Patients and Families
Sharon A. Neumann is an Advanced Grief Specialist and sibling of founding member of the IFOPA Nancy Sando. During the 2021 Virtual FOP Family Gathering Sharon shared her presentation "When Your Heart Hurts: Weaving the threads of loss and change into the beautiful tapestry of your life!" with the FOP community. You can watch a recording of her presentation by clicking the video below.
Sharon shared the following recommendations for readings to support individuals coping with grief and loss:
- Healing After Loss: Daily Meditations for Working Through Grief by Martha Hickman
- Finding Chika by Mitch Albom
- Option B by Sheryl Sandberg and Adam Grant
- Bearing the Unbearable: Love, Loss and the Heartbreaking Path of Grief by Joanne Cacciatore
- When Bad Things Happen to Good People by Harold Kushner
- Signs: The Secret Language of the Universe by Lara Lynne Jackson
- It's Ok That You're Not Ok: Meeting Grief and Loss in a Culture That Doesn't Understand by Megan Devine
Continuing the Relationship: Memorializing a Loved One
Coping with the death of a loved one is a lifelong process. There is no one right way to grieve but many people find that discussing the memories they have of their deceased love one can be very therapeutic and beneficial for the healing process. If this is helpful for you or your child let others know that you want to continue to talk about your loved one.
Creating both verbal and non-verbal outlets to continually express and process emotions as they evolve over time is a significant tool in the grieving process. Examples of these outlets include:
- Writing stories or poems documenting one’s experience or memories of time spent with their loved one
- Planting a seed to grow a tree or other living thing in the person’s honor
- Creating scrapbooks or photo collages to store photos and memories

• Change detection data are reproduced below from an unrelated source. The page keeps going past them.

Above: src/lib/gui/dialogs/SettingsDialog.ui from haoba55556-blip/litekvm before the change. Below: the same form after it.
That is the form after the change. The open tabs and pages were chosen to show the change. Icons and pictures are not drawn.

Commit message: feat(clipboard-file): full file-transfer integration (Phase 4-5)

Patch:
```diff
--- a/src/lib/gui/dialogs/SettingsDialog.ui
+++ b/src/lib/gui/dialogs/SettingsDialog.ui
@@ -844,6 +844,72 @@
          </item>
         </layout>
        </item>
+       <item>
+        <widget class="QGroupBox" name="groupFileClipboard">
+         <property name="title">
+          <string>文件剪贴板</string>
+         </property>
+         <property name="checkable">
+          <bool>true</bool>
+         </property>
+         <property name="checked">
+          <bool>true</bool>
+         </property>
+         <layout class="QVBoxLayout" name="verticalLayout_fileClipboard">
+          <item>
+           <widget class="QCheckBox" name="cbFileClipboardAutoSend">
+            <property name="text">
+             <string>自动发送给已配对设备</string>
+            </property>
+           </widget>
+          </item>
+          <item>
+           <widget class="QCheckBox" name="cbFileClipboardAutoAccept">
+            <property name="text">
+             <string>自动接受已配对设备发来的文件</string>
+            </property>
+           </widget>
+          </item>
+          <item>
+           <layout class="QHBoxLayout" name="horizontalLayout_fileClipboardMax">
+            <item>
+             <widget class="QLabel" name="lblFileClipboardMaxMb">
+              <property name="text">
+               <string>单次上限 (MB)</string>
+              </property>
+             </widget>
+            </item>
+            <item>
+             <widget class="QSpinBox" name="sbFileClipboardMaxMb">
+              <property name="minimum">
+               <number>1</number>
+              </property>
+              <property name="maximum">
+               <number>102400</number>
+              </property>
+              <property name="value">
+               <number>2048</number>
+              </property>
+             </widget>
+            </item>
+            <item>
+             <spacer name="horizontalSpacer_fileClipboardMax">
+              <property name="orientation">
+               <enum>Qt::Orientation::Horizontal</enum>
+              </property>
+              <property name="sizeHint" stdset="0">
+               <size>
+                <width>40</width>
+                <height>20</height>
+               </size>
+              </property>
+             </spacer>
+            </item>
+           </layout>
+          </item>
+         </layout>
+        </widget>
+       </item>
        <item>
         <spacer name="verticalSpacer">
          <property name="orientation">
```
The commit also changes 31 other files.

- Creating a special day to annually get together with friends or family and celebrate the person’s life
Supporting Children's Understanding of Death
A child’s ability to understand and respond to the death of someone they know are influenced by their ability to make meaning of what has happened and process information on a level that they can cognitively and emotionally understand. The chart below provides an idea of where a child might be in their perception of death based on age and their cognitive development as well as some suggestions for supporting that child in their coping process.
These links provide a list of books about death and grief for children 12 and under and teens.